### [Source material]
============

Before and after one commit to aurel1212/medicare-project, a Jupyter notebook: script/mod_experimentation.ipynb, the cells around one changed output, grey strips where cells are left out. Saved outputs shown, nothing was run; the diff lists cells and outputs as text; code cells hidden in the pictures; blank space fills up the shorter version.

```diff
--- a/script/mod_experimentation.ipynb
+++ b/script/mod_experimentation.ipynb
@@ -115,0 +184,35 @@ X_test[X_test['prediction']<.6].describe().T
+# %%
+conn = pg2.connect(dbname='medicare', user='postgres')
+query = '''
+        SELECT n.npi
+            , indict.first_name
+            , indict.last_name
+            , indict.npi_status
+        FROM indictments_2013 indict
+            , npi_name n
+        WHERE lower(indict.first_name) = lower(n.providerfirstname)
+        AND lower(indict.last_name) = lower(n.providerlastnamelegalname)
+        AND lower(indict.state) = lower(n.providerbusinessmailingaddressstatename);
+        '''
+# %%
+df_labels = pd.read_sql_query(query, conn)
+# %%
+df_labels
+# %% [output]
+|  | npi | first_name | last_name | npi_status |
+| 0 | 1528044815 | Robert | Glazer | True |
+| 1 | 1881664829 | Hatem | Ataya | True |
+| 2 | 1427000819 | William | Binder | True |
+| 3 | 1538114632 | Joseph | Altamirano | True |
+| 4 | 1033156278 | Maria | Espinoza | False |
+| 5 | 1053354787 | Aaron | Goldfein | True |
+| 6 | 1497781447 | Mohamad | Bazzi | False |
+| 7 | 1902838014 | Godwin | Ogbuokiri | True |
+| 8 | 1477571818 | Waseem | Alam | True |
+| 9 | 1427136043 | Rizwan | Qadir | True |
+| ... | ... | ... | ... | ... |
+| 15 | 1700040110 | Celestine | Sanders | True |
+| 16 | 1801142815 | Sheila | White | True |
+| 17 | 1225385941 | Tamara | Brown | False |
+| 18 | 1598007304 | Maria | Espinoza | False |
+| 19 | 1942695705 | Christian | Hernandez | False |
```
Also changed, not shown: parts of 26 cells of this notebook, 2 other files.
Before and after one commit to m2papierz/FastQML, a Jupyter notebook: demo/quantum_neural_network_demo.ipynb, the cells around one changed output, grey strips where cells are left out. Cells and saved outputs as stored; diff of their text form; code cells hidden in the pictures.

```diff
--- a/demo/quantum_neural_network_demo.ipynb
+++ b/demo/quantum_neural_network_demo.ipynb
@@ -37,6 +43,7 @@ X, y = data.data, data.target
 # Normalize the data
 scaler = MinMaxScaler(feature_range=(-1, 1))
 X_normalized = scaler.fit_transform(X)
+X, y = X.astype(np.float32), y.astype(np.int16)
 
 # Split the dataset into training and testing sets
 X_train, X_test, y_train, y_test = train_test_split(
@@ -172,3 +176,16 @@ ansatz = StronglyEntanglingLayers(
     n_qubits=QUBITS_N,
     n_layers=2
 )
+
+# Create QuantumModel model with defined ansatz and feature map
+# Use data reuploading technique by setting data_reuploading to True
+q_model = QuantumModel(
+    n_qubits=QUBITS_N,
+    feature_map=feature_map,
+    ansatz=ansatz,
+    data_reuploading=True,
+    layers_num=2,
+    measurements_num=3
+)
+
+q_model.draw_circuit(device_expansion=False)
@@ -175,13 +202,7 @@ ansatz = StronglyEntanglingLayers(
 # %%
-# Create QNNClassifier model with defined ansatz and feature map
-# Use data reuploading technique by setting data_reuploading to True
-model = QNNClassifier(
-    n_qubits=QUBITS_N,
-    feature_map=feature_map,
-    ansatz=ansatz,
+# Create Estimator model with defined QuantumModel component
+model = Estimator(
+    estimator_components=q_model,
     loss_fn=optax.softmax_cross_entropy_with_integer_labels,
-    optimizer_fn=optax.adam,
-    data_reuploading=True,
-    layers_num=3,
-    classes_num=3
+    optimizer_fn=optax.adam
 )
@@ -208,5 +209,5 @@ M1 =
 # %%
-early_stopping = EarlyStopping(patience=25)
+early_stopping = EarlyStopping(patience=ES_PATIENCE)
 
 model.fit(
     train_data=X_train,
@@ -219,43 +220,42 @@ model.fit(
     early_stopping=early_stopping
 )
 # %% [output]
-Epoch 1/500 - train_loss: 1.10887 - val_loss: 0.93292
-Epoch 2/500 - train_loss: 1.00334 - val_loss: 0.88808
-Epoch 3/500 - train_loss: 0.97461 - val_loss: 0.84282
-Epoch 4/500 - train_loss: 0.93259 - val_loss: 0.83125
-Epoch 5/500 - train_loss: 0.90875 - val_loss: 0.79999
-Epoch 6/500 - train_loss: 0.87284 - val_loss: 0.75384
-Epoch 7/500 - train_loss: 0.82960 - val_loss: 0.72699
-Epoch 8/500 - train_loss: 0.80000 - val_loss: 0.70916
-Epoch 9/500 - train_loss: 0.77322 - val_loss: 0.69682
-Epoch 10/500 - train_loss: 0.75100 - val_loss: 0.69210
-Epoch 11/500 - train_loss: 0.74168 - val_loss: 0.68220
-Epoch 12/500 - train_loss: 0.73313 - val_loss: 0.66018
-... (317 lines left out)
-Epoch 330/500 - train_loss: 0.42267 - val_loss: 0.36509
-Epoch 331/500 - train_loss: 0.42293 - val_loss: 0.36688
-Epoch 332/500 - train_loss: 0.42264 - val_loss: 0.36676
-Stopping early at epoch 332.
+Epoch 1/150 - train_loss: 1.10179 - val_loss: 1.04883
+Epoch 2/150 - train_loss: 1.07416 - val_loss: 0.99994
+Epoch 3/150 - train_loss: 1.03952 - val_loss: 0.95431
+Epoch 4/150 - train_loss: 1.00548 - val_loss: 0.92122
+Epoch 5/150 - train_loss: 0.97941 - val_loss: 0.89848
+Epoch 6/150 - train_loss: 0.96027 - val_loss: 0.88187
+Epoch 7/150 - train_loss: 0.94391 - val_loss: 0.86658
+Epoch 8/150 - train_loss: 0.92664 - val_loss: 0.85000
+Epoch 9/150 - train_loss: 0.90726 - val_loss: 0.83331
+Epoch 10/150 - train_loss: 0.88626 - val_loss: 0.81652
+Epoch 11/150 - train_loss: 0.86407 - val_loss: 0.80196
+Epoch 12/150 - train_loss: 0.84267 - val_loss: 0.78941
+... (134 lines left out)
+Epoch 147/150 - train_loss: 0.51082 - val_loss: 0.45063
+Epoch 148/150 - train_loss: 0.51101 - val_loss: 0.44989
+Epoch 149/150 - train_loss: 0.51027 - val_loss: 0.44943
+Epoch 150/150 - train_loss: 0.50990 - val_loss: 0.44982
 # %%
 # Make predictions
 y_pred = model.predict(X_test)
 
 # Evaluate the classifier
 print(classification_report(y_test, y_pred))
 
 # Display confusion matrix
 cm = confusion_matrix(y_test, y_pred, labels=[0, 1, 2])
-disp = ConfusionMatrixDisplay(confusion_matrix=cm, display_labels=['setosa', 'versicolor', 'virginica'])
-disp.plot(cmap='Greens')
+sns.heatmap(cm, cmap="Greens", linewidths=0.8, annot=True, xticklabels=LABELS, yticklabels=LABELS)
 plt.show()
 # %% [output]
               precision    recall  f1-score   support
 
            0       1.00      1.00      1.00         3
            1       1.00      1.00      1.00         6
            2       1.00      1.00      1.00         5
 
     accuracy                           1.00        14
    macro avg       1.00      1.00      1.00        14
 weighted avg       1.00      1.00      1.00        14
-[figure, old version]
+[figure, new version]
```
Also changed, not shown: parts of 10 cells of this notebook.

============

### [Task]
Identify the lines of the entries containing the string "conn". Copy each such line.

### [Task response]
+conn = pg2.connect(dbname='medicare', user='postgres')
+df_labels = pd.read_sql_query(query, conn)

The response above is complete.